* Task inputs:
○ ○ ○ ○ ○ ○ ○
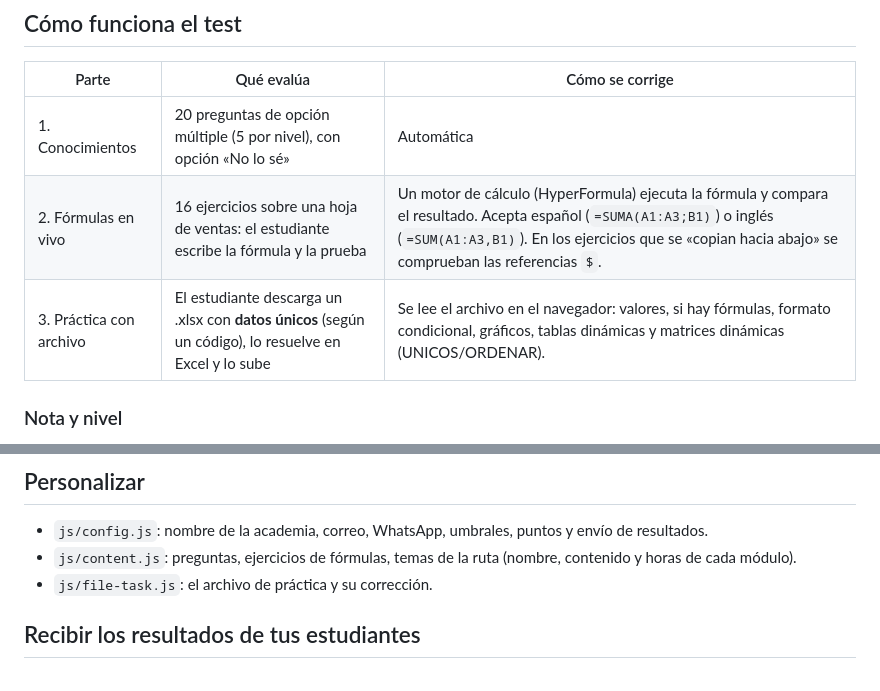
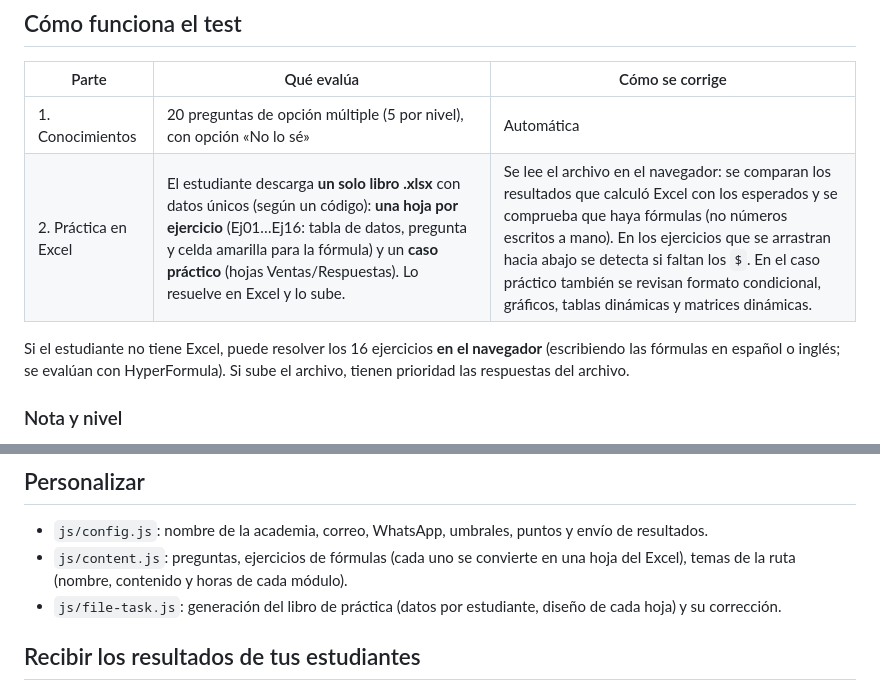
Before and after one commit to FrankShirips/ProjectsDev, a Markdown page: README.md, 2 parts joined by grey strips. Drawn GitHub-style.

Commit message:
deploy: 6a2d75161148e6283196dc0413af1229e6063cc9

```diff
--- a/README.md
+++ b/README.md
@@ -7,8 +7,9 @@ Plataforma web (HTML + JavaScript, sin servidor) para diagnosticar el nivel de E
 | Parte | Qué evalúa | Cómo se corrige |
 |---|---|---|
 | 1. Conocimientos | 20 preguntas de opción múltiple (5 por nivel), con opción «No lo sé» | Automática |
-| 2. Fórmulas en vivo | 16 ejercicios sobre una hoja de ventas: el estudiante escribe la fórmula y la prueba | Un motor de cálculo (HyperFormula) ejecuta la fórmula y compara el resultado. Acepta español (`=SUMA(A1:A3;B1)`) o inglés (`=SUM(A1:A3,B1)`). En los ejercicios que se «copian hacia abajo» se comprueban las referencias `$`. |
-| 3. Práctica con archivo | El estudiante descarga un .xlsx con **datos únicos** (según un código), lo resuelve en Excel y lo sube | Se lee el archivo en el navegador: valores, si hay fórmulas, formato condicional, gráficos, tablas dinámicas y matrices dinámicas (UNICOS/ORDENAR). |
+| 2. Práctica en Excel | El estudiante descarga **un solo libro .xlsx** con datos únicos (según un código): **una hoja por ejercicio** (Ej01…Ej16: tabla de datos, pregunta y celda amarilla para la fórmula) y un **caso práctico** (hojas Ventas/Respuestas). Lo resuelve en Excel y lo sube. | Se lee el archivo en el navegador: se comparan los resultados que calculó Excel con los esperados y se comprueba que haya fórmulas (no números escritos a mano). En los ejercicios que se arrastran hacia abajo se detecta si faltan los `$`. En el caso práctico también se revisan formato condicional, gráficos, tablas dinámicas y matrices dinámicas. |
+
+Si el estudiante no tiene Excel, puede resolver los 16 ejercicios **en el navegador** (escribiendo las fórmulas en español o inglés; se evalúan con HyperFormula). Si sube el archivo, tienen prioridad las respuestas del archivo.
 
 ### Nota y nivel
 
@@ -21,8 +22,8 @@ Todo esto se ajusta en `js/config.js`.
 ## Personalizar
 
 - `js/config.js`: nombre de la academia, correo, WhatsApp, umbrales, puntos y envío de resultados.
-- `js/content.js`: preguntas, ejercicios de fórmulas, temas de la ruta (nombre, contenido y horas de cada módulo).
-- `js/file-task.js`: el archivo de práctica y su corrección.
+- `js/content.js`: preguntas, ejercicios de fórmulas (cada uno se convierte en una hoja del Excel), temas de la ruta (nombre, contenido y horas de cada módulo).
+- `js/file-task.js`: generación del libro de práctica (datos por estudiante, diseño de cada hoja) y su corrección.
 
 ## Recibir los resultados de tus estudiantes
 
```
○ ○ ○ ○ ○ ○ ○
* Task to carry out:
Report all lines in the records that include the string "temas".

* Exercise solution:
-- `js/content.js`: preguntas, ejercicios de fórmulas, temas de la ruta (nombre, contenido y horas de cada módulo).
+- `js/content.js`: preguntas, ejercicios de fórmulas (cada uno se convierte en una hoja del Excel), temas de la ruta (nombre, contenido y horas de cada módulo).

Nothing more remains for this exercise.